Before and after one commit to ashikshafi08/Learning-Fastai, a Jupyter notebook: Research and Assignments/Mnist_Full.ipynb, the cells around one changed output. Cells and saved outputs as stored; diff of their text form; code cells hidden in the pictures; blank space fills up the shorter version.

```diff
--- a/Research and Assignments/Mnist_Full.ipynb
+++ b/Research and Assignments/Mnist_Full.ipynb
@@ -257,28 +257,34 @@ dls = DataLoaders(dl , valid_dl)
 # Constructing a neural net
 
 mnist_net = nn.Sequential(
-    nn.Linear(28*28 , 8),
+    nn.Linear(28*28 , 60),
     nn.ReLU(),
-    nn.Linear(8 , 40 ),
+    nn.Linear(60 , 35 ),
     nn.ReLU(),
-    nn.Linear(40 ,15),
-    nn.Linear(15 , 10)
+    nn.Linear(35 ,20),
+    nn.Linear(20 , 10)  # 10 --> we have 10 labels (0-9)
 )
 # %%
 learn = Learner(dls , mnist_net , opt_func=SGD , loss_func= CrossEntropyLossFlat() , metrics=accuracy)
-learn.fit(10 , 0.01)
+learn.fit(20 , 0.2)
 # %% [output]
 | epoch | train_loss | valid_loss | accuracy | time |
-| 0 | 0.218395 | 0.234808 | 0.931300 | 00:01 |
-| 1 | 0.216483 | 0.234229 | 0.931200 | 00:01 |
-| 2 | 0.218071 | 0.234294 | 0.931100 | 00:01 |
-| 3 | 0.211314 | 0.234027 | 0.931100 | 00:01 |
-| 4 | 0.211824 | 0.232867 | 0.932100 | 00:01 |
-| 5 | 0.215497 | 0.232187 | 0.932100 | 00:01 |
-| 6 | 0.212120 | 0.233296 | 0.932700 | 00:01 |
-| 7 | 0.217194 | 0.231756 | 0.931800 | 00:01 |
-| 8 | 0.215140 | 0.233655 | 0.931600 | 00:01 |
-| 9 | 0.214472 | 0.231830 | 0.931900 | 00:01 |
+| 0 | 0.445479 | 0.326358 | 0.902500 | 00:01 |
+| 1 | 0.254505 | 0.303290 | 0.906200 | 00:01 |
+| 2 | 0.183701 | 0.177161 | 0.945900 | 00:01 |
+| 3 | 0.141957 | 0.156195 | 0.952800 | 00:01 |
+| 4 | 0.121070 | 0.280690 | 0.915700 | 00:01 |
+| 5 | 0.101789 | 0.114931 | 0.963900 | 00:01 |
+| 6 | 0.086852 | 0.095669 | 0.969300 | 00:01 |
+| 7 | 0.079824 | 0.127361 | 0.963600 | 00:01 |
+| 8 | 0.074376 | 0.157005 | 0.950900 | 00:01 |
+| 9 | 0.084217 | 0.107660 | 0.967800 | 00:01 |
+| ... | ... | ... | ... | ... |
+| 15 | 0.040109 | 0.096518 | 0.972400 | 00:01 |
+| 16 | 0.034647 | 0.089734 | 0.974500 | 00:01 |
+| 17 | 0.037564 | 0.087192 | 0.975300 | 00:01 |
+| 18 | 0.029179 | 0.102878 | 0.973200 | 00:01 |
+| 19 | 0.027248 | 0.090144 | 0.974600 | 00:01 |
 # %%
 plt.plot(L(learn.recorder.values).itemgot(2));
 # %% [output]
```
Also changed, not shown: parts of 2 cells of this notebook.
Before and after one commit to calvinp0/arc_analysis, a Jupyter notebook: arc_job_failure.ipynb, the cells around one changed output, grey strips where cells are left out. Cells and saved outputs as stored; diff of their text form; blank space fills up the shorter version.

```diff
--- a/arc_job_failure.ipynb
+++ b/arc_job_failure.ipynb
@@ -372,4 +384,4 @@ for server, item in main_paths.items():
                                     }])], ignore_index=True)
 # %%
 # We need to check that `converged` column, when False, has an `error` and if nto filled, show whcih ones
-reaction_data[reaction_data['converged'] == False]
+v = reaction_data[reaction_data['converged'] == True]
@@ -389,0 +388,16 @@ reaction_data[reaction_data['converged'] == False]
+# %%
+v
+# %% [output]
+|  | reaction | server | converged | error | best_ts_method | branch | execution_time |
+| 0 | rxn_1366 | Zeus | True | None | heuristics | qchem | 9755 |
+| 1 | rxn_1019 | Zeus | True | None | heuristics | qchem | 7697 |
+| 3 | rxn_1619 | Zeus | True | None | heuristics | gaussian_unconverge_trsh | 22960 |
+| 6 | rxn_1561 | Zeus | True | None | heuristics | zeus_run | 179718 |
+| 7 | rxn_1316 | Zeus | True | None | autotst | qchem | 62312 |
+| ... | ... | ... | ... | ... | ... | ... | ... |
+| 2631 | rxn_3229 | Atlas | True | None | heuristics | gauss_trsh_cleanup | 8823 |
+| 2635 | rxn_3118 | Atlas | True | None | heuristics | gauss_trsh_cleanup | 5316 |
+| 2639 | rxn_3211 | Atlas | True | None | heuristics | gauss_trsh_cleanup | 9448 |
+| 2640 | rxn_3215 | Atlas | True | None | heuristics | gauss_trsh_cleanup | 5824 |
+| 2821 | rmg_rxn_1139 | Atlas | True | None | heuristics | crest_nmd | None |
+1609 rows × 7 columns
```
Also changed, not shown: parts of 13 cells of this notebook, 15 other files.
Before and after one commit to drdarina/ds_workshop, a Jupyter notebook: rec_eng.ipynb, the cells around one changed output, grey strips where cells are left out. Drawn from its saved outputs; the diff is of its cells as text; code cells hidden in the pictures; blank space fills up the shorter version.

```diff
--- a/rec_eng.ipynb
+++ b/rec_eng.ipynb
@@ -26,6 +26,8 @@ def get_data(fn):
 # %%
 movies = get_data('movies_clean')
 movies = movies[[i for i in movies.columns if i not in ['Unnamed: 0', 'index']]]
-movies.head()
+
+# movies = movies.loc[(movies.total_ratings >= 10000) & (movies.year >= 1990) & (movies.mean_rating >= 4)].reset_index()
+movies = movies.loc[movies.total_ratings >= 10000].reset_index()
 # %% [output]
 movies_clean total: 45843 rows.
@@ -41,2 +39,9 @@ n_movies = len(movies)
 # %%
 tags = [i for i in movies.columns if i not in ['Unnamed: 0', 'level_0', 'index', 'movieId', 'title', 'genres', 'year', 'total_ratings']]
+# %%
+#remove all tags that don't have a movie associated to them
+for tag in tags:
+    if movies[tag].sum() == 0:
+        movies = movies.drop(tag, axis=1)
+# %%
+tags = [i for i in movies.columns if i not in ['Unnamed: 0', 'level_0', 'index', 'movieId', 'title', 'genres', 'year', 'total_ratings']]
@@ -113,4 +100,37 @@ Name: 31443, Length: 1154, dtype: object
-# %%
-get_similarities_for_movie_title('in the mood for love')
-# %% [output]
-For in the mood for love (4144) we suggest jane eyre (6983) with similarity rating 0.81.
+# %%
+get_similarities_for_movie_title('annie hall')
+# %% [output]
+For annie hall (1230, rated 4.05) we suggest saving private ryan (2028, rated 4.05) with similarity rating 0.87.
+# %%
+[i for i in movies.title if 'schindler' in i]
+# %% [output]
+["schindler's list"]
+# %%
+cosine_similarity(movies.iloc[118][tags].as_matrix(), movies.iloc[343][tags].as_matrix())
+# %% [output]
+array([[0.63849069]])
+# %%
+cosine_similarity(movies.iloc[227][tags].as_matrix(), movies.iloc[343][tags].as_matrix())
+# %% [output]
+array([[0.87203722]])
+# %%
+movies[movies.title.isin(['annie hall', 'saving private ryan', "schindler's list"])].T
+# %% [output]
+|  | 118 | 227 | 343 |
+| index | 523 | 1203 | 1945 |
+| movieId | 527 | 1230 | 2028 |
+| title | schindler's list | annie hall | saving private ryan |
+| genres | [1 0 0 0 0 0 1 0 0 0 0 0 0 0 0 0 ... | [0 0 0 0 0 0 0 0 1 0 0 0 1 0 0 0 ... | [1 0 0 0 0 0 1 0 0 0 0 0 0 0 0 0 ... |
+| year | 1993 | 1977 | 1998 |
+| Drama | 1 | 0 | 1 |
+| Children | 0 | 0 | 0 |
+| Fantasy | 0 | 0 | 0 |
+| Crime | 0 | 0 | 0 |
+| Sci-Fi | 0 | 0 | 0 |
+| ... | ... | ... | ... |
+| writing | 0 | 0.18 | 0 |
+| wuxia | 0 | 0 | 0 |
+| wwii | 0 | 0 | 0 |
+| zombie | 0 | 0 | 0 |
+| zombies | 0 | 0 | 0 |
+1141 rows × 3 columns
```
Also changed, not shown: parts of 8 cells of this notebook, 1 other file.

Your instructions >> Every line that contains "have" should be copied out of the data.

Task answer >>
+    nn.Linear(20 , 10)  # 10 --> we have 10 labels (0-9)
+#remove all tags that don't have a movie associated to them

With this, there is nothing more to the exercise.